## Task directions
Each line below with the string "subgraph" should be copied.

## Supplied material
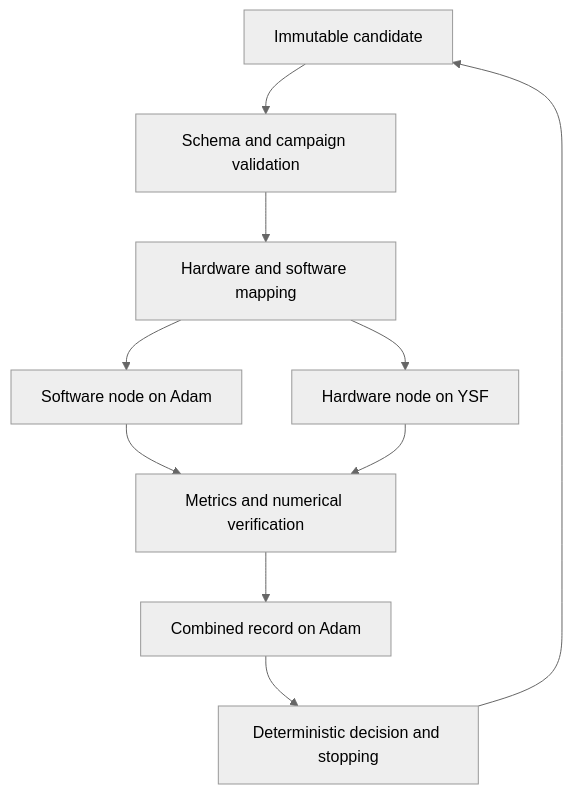
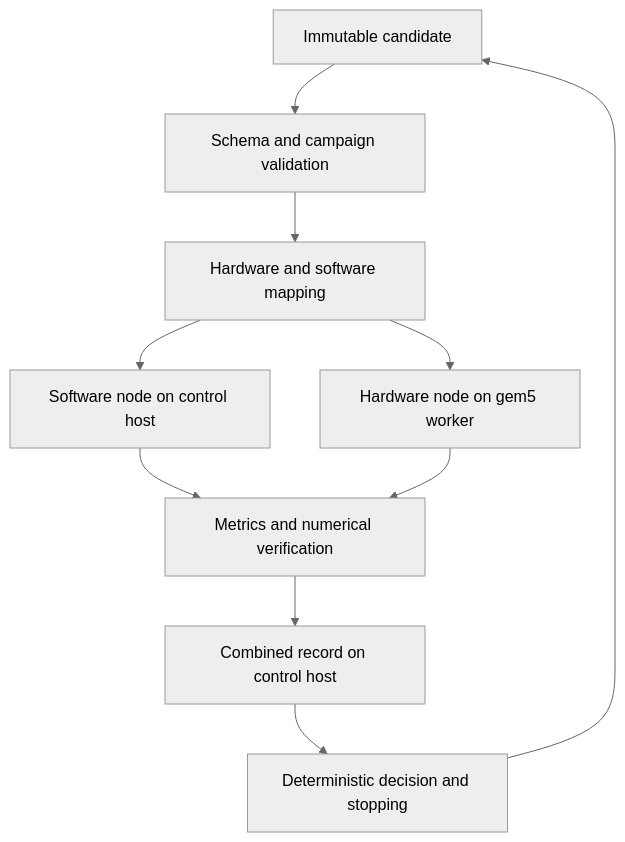
One commit to SocialLab-AI/CHIA-Project changed the diagram in docs/FULL_LOOP.md. Above: the diagram before and after it, drawn with Mermaid (neutral theme). The commit also changed other lines of this file and 22 other files, not shown here.

````diff
--- a/docs/FULL_LOOP.md
+++ b/docs/FULL_LOOP.md
@@ -7,12 +7,12 @@
 ```mermaid
 flowchart TD
   C[Immutable candidate] --> V[Schema and campaign validation]
   V --> M[Hardware and software mapping]
-  M --> S[Software node on Adam]
-  M --> H[Hardware node on YSF]
+  M --> S[Software node on control host]
+  M --> H[Hardware node on gem5 worker]
   S --> E[Metrics and numerical verification]
   H --> E
-  E --> R[Combined record on Adam]
+  E --> R[Combined record on control host]
   R --> D[Deterministic decision and stopping]
   D --> C
 ```
````
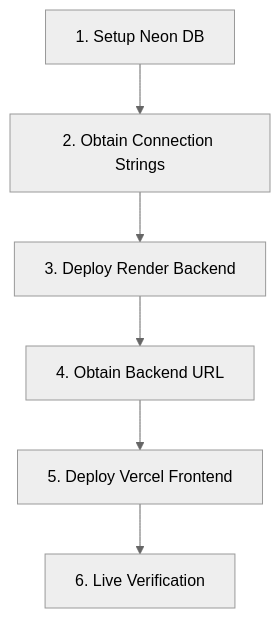
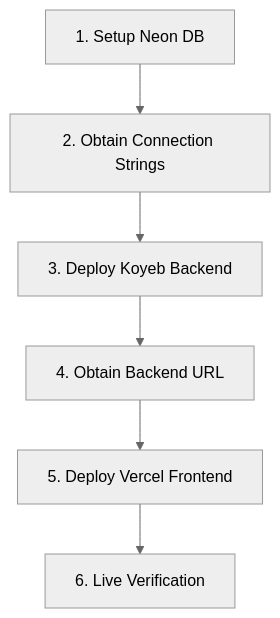
The diagram in DEPLOYMENT_GUIDE.md (itsmesyaam/travelwithus), drawn with Mermaid (neutral theme) before and after one commit. The commit also changed other lines of this file and 3 other files, not shown here.

````diff
--- a/DEPLOYMENT_GUIDE.md
+++ b/DEPLOYMENT_GUIDE.md
@@ -23,8 +23,8 @@
 ```mermaid
 graph TD
     A[1. Setup Neon DB] --> B[2. Obtain Connection Strings]
-    B --> C[3. Deploy Render Backend]
+    B --> C[3. Deploy Koyeb Backend]
     C --> D[4. Obtain Backend URL]
     D --> E[5. Deploy Vercel Frontend]
     E --> F[6. Live Verification]
 ```
````
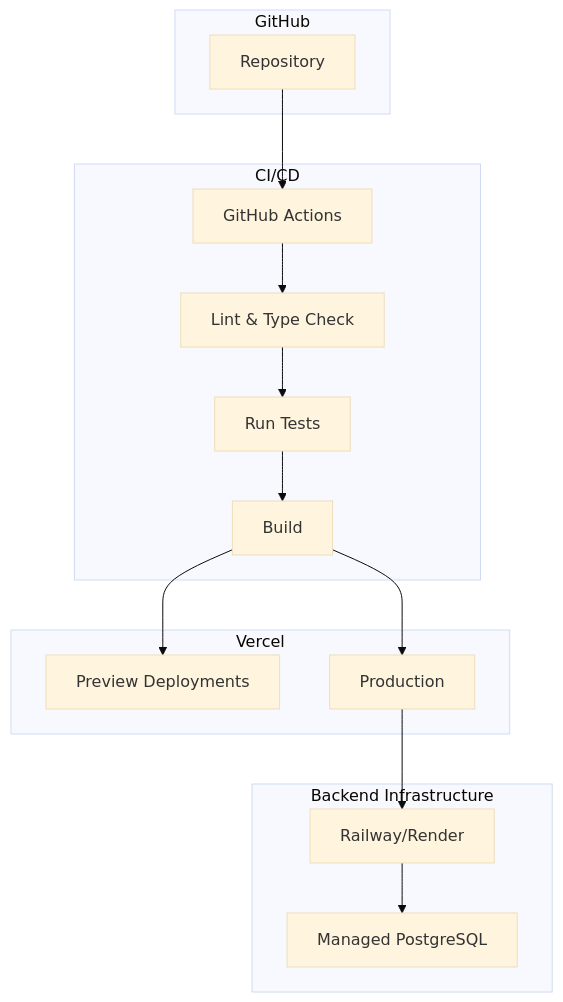
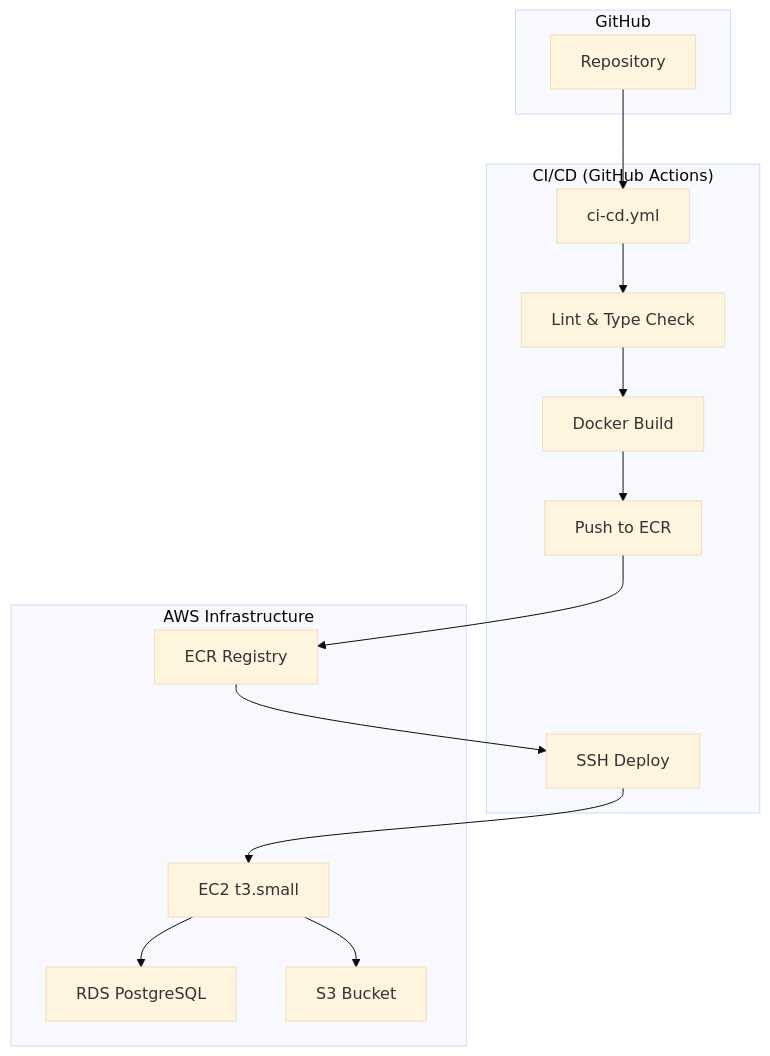
The seventh of 7 diagrams in docs/architecture/SYSTEM_ARCHITECTURE.md (gsriramve/edunexus), drawn with Mermaid (base theme) before and after one commit. The commit also changed other lines of this file and 1 other file, not shown here.

First line of the commit message:
docs: Update architecture and session docs for JWT migration

````diff
--- a/docs/architecture/SYSTEM_ARCHITECTURE.md
+++ b/docs/architecture/SYSTEM_ARCHITECTURE.md
@@ -323,32 +426,31 @@
 ```mermaid
 flowchart TB
     subgraph GitHub["GitHub"]
         Repo["Repository"]
     end
 
-    subgraph CI["CI/CD"]
-        Actions["GitHub Actions"]
+    subgraph CI["CI/CD (GitHub Actions)"]
+        Actions["ci-cd.yml"]
         Lint["Lint & Type Check"]
-        Test["Run Tests"]
-        Build["Build"]
+        Build["Docker Build"]
+        Push["Push to ECR"]
+        Deploy["SSH Deploy"]
     end
 
-    subgraph Vercel["Vercel"]
-        Preview["Preview Deployments"]
-        Production["Production"]
-    end
-
-    subgraph Backend["Backend Infrastructure"]
-        Railway["Railway/Render"]
-        DBHOST["Managed PostgreSQL"]
+    subgraph AWS["AWS Infrastructure"]
+        EC2["EC2 t3.small"]
+        RDS["RDS PostgreSQL"]
+        S3["S3 Bucket"]
+        ECR["ECR Registry"]
     end
 
     Repo --> Actions
     Actions --> Lint
-    Lint --> Test
-    Test --> Build
-    Build --> Preview
-    Build --> Production
-    Production --> Railway
-    Railway --> DBHOST
+    Lint --> Build
+    Build --> Push
+    Push --> ECR
+    ECR --> Deploy
+    Deploy --> EC2
+    EC2 --> RDS
+    EC2 --> S3
 ```
````
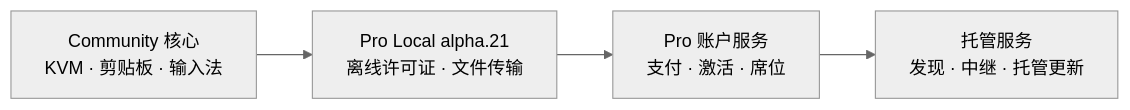
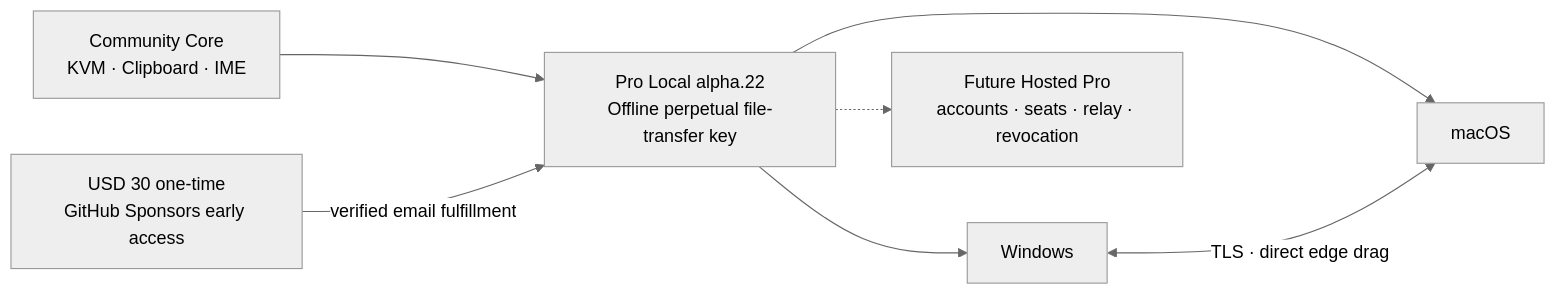
One commit to Cherry-Company/ieum changed the second of 3 diagrams in README.zh-CN.md. Above: the diagram before and after it, drawn with Mermaid (neutral theme). The commit also changed other lines of this file and 94 other files, not shown here.

First line of the commit message:
feat: ship cross-platform Pro Local file transfer (#70)

````diff
--- a/README.zh-CN.md
+++ b/README.zh-CN.md
@@ -410,6 +413,9 @@
 ```mermaid
 flowchart LR
-  A["Community 核心<br/>KVM · 剪贴板 · 输入法"] --> B["Pro Local alpha.21<br/>离线许可证 · 文件传输"]
-  B --> C["Pro 账户服务<br/>支付 · 激活 · 席位"]
-  C --> D["托管服务<br/>发现 · 中继 · 托管更新"]
+  C["Community Core<br/>KVM · Clipboard · IME"] --> L["Pro Local alpha.22<br/>Offline perpetual file-transfer key"]
+  S["USD 30 one-time<br/>GitHub Sponsors early access"] -->|"verified email fulfillment"| L
+  L --> W["Windows"]
+  L --> M["macOS"]
+  W <-->|"TLS · direct edge drag"| M
+  L -.-> H["Future Hosted Pro<br/>accounts · seats · relay · revocation"]
 ```
````
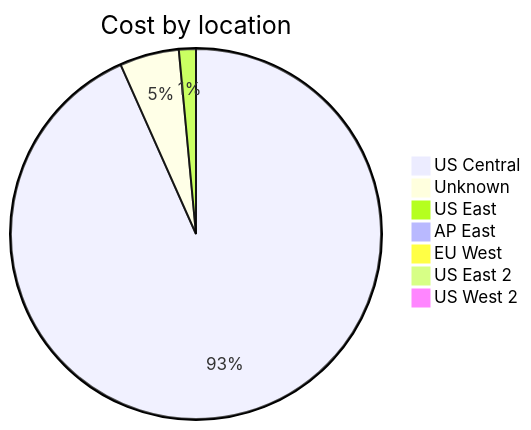
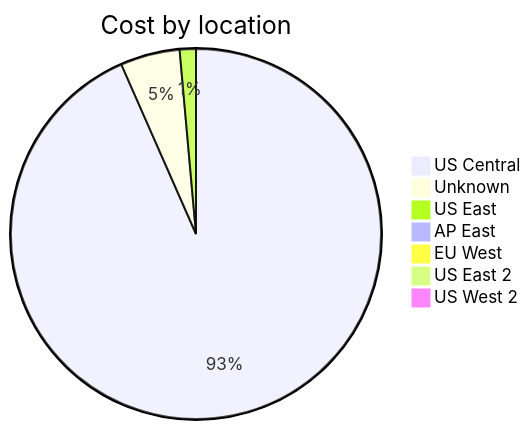
One commit to jpfulton/azure-personal-reports changed the third of 4 diagrams in cost-reports/accumulated-cost.md. Above: the diagram before and after it, drawn with Mermaid. The commit also changed other lines of this file and 4 other files, not shown here.

````diff
--- a/cost-reports/accumulated-cost.md
+++ b/cost-reports/accumulated-cost.md
@@ -119,11 +119,11 @@
 ```mermaid
 pie
    title Cost by location
-   "US Central" : 1.26
-   "Unknown" : 0.07
-   "US East" : 0.02
+   "US Central" : 1.98
+   "Unknown" : 0.11
+   "US East" : 0.03
    "AP East" : 0.00
    "EU West" : 0.00
    "US East 2" : 0.00
    "US West 2" : 0.00
 ```
````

## Result of the exercise
     subgraph GitHub["GitHub"]
-    subgraph CI["CI/CD"]
+    subgraph CI["CI/CD (GitHub Actions)"]
-    subgraph Vercel["Vercel"]
-    subgraph Backend["Backend Infrastructure"]
+    subgraph AWS["AWS Infrastructure"]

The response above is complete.